by Lauren Walsh
Mfon Udofia has always been a leader. He led on the court as a player, and now he’s leading from the sidelines as Assistant Coach, Player Development for the Delaware 87ers.
Udofia played at Georgia Tech from 2009-13 before being selected by the 87ers in the 2013 Draft. The Stone Mountain, Georgia native spent time playing professionally for Siarka Tanobrzeg in Poland and the G League’s Austin Spurs, and it was his time in Austin that truly opened his eyes to the possibility of coaching.
“I went to the Austin Spurs, and I was just the players’ coach,” Udofia said. “I was the leader helping guys that needed help with anything… on the court, off the court.
“After the season they approached me with the thought coaching and asked if I would interview for a job. I said, ‘No, I’m young. I want to play basketball. That’s all I want to be doing. I don’t want to be a coach, you know, I’m young’.”
The following year, Udofia went overseas to play in Poland. While there, he discovered he had a hip injury, and all of a sudden, that conversation in Austin catapulted to the forefront of his mind.

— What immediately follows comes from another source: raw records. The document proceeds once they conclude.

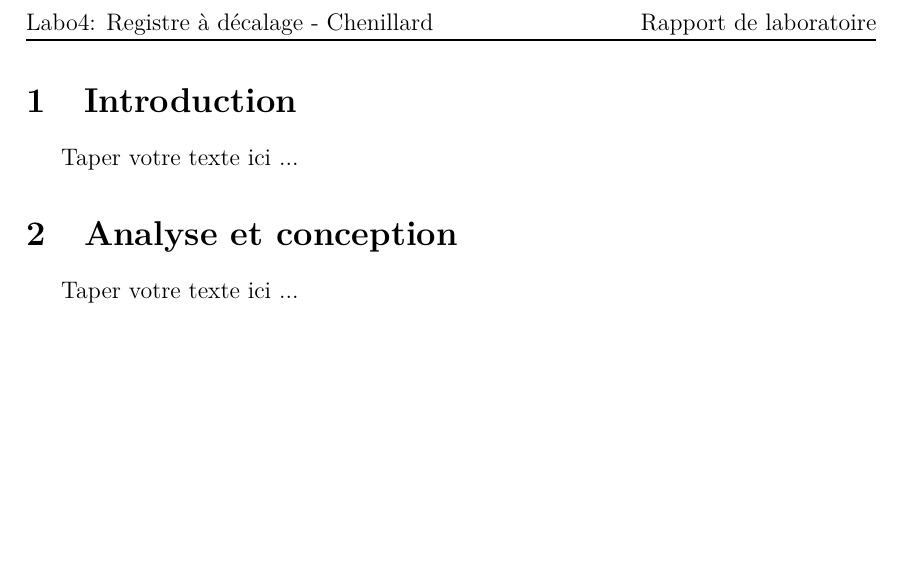
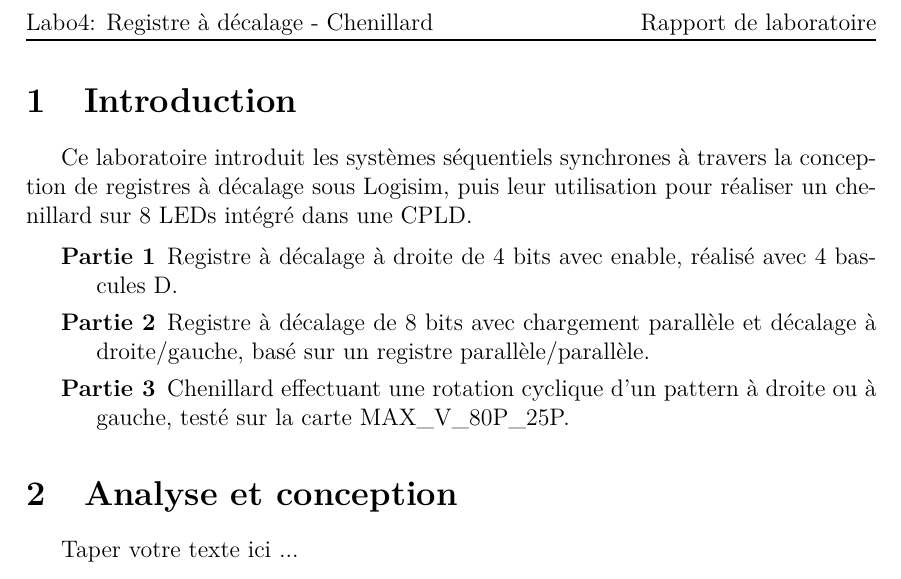
Before and after one commit to noah-missegue/syslog1-labo4-chenillard, a LaTeX document (labo4-chenillard.tex, which reads chapitres/Introduction.tex): part of page 2 of 2, cut so that both start at the same text, the shorter picture padded with empty space. Compiled offline with pdfLaTeX.

Commit message:
ajout introduction

```diff
--- a/chapitres/Introduction.tex
+++ b/chapitres/Introduction.tex
@@ -1,3 +1,9 @@
 \section{Introduction}
 
-Taper votre texte ici ...
+Ce laboratoire introduit les systèmes séquentiels synchrones à travers la conception de registres à décalage sous Logisim, puis leur utilisation pour réaliser un chenillard sur 8 LEDs intégré dans une CPLD.
+
+\begin{description}
+	\item[Partie 1] Registre à décalage à droite de 4 bits avec enable, réalisé avec 4 bascules D.
+	\item[Partie 2] Registre à décalage de 8 bits avec chargement parallèle et décalage à droite/gauche, basé sur un registre parallèle/parallèle.
+	\item[Partie 3] Chenillard effectuant une rotation cyclique d'un pattern à droite ou à gauche, testé sur la carte MAX\_V\_80P\_25P.
+\end{description}
```
Also changed, not shown: labo4-chenillard.pdf.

“I still can move, I still can play, but it wouldn’t allow me to play at a high level,” Udofia reflected. “So I decided to hang it up and start my coaching career. That how I ended up here.”
Fast-forward to today, and the guy they call “Moo” is right at home in Wilmington. He’s fully embraced his coaching role and hopes to move up the ladder in the future.
“I want to be a head coach,” Udofia explained. “So, start at the bottom as you guys know, and the G League is a grind, so I wanted to start here at the bottom and work my way up.”
His peers in the coaching world support Udofia in his current role, and in his long-term aspirations. Phil Martelli Jr. was an assistant coach with the Sevens last season, and now serves as the Director of Basketball Operations at Saint Joseph’s University.
“Mfon Udofia is a budding star in coaching, to tell you the truth,” Martelli Jr. said of his ome-time sideline colleague. “He’s going to do big things either at the professional level or the college level.”
Udofia credits his growing reputation to hard work and the true passion he has for the job.
“Just helping guys get better, seeing guys reach their full potential, reach their dream of going to the NBA, playing at a high division in college, whatever the case may be,” Udofia described as his reasons for loving coaching.
Although he’s not wearing a jersey, Mfon Udofia practices his craft just as seriously as the players do. “In coaching, you may see guys standing on the sideline, but it’s not as easy as people make it seem, so you have to continue to practice and practice. This is the G League, so you get a lot of practice under your belt and you get the chance to get better and grow,” Udofia explained.
Former Phoenix Suns head coach Earl Watson an important mentor in Udofia’s journey through the game.
“[Watson] coached me in G League when I was with Austin and he always told me, ‘Basketball is the route you take, it’s never your final destination’.”
Udofia has kept that advice with him and applied it to each step of his career.
“Basketball, that was the route I took, but it wasn’t my final destination. It may be coaching, it may be broadcasting, it may be whatever it may be,” Udofia explained. “So basketball opened up a lot of things for me.”